The question of how to house neonatal dairy calves has, in recent years, become the subject of much debate. A significant majority of dairy farms currently follow a protocol in which newborns are housed individually and away from social contact until they are weaned. While this protocol is most often intended to guard the health of young calves and keep them free from diseases and behaviours which may threaten their health and future production, concerns have come to light about the potential negative effects this social isolation has on calves' behaviour, performance and health.
In nature, while calves are fully dependent on, and stay very close to, their dams during the first week of life, by the second week they begin interacting with peers as well as forming small groups. They start grazing and ruminating by about the third week and graze regularly with the herd from about three months to six months of age. This social learning influences behavioural development, including knowledge of suitable food items1 and lack of fear of new or unfamiliar foods.2 So, what happens when calves are reared in individual pens without this social interaction? And, is it possible to house neonatal calves socially and yet steer clear of potential health and behavioural pitfalls that push many farmers to house neonatal calves individually? In "Effects of group housing of dairy calves on behavior, cognition, performance, and health," J.H.C. Costa et al.3 explore these questions by reviewing the available scientific research on the effects of social isolation on calves' development and comparing it to the effects of various types of group housing. What they found bolsters the arguments of those who promote social housing for pre-weaned dairy calves.
Effects of social isolation
Research has shown that many species have abnormal behaviour and developmental problems when socially isolated. Dairy calves are no exception. As in nature calves tend to form strong social connections from a very young age,4 understanding the effects of social isolation on a variety of behavioural criteria is a good place to start in evaluating calf housing choices.
It turns out that socially reared calves are less fearful than calves reared in social isolation.5 Social buffering, or the ability of social partners to decrease the effect of stressors during a challenge, has strong effects in cattle. Examples include the fact that calves vocalize less when in a new area when they are accompanied by calves they are familiar with, as compared to when they are with unfamiliar calves.6 And, individually housed calves have a stronger vocal response to weaning (indicating stress) than paired calves.7
As farm animals often experience new or novel events such as changes in pen location, regrouping, and changes in diet, the ability to cope with novelty is quite important. However, it has been shown that individually housed calves are far more reactive to social and environmental novelty.8 On the contrary, reduced behavioural and physiological reactivity to a variety of stimuli, including being less fearful of new food items, is seen in calves that have had early social contact. Additionally, early life social isolation also leads to lower performance on key measures of cognition and learning than in those raised socially.9
Thus, calves raised in isolation seem to exhibit deficient social skills, difficulty coping with new situations and poor learning abilities, all of which could hinder their performance on dairy farms which always have changing environments.
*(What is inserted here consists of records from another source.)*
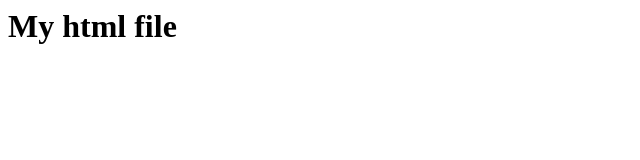
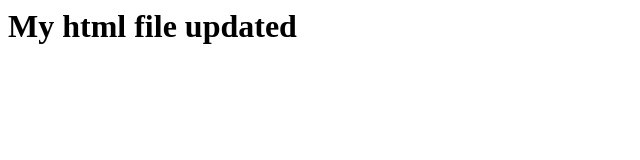
Before and after one commit to AniketBhole/Jenkins, a plain HTML site: page index.html in a window 1280 px wide. Shown: the whole page, without its empty margins (0-640 px from the left). Drawn offline with Linux system fonts and the light colour scheme.

Commit message:
modified

```diff
--- a/index.html
+++ b/index.html
@@ -1 +1 @@
-<h1> My html file <h1/>
+<h1> My html file updated<h1/>
```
While there aren't too many longitudinal studies on this issue, based on their findings, Costa et al. do posit that the negative effects of social isolation would persist. While the evidence does seem to suggest that group housing of young calves is beneficial, it's important to fully understand both the potential positive outcomes and the constraints that come along with such arrangements.
The positive outcomes of group housing
There is a large and growing body of evidence that shows that social housing positively influences dairy calf performance. Socially housed neonatal dairy calves have higher intakes of solid feed and improved body weight gains compared to individually housed calves. While the exact mechanism of social influence on feeding behaviour needs further study, Costa et al. found that study after study for the last 15 years has documented a positive influence of social housing on all manner of calf performance. These early gains can also contribute to earlier onset of puberty and increased milk production in the first and later lactations.10
The challenges of group housing
While social housing of neonatal calves does pose some challenges, it's important to note that they can, for the most part, be overcome with proper management. Indeed, while there have been reports of increased cross-sucking11 when calves are housed socially, other studies have reported little or no increase in this behaviour12. Therefore, it's clear the situation can be managed. Costa el al. note that the use of teat feeders, enhanced milk feeding programs, and more gradual weaning procedures seem to mitigate the desire to cross-suck. Additionally, while increased competition and aggression have been reported in calves that are socially housed, this behaviour, too, can be managed. By providing enough milk and ample feeding stations, and by designing and placing these stations effectively, there is less competition.
Arguably, one of the main reasons many dairy farms isolate neonatal calves is concern for calf health and spread of disease, especially respiratory illnesses. However, Costa et al. found little evidence of a consistent relationship between calf health and individual housing. In fact, they cite many empirical studies which have found no health advantage to individually housing calves, compared with housing in small groups13. As with other the other challenges mentioned above, management is key. Through their comprehensive research review, Costa et al. conclude that the amount of milk fed (more and of a higher quality is better), hygiene, group size, ventilation, colostrum protocols and bedding management have much more to do with influencing risk of disease than does group housing.
Ultimately, the positive aspects of housing young calves socially do seem to outweigh the negative outcomes derived from their social isolation. With proper management, the perception of risk that comes with group housing can be minimised and pre-weaned calves can be given a better chance at meeting higher performance goals.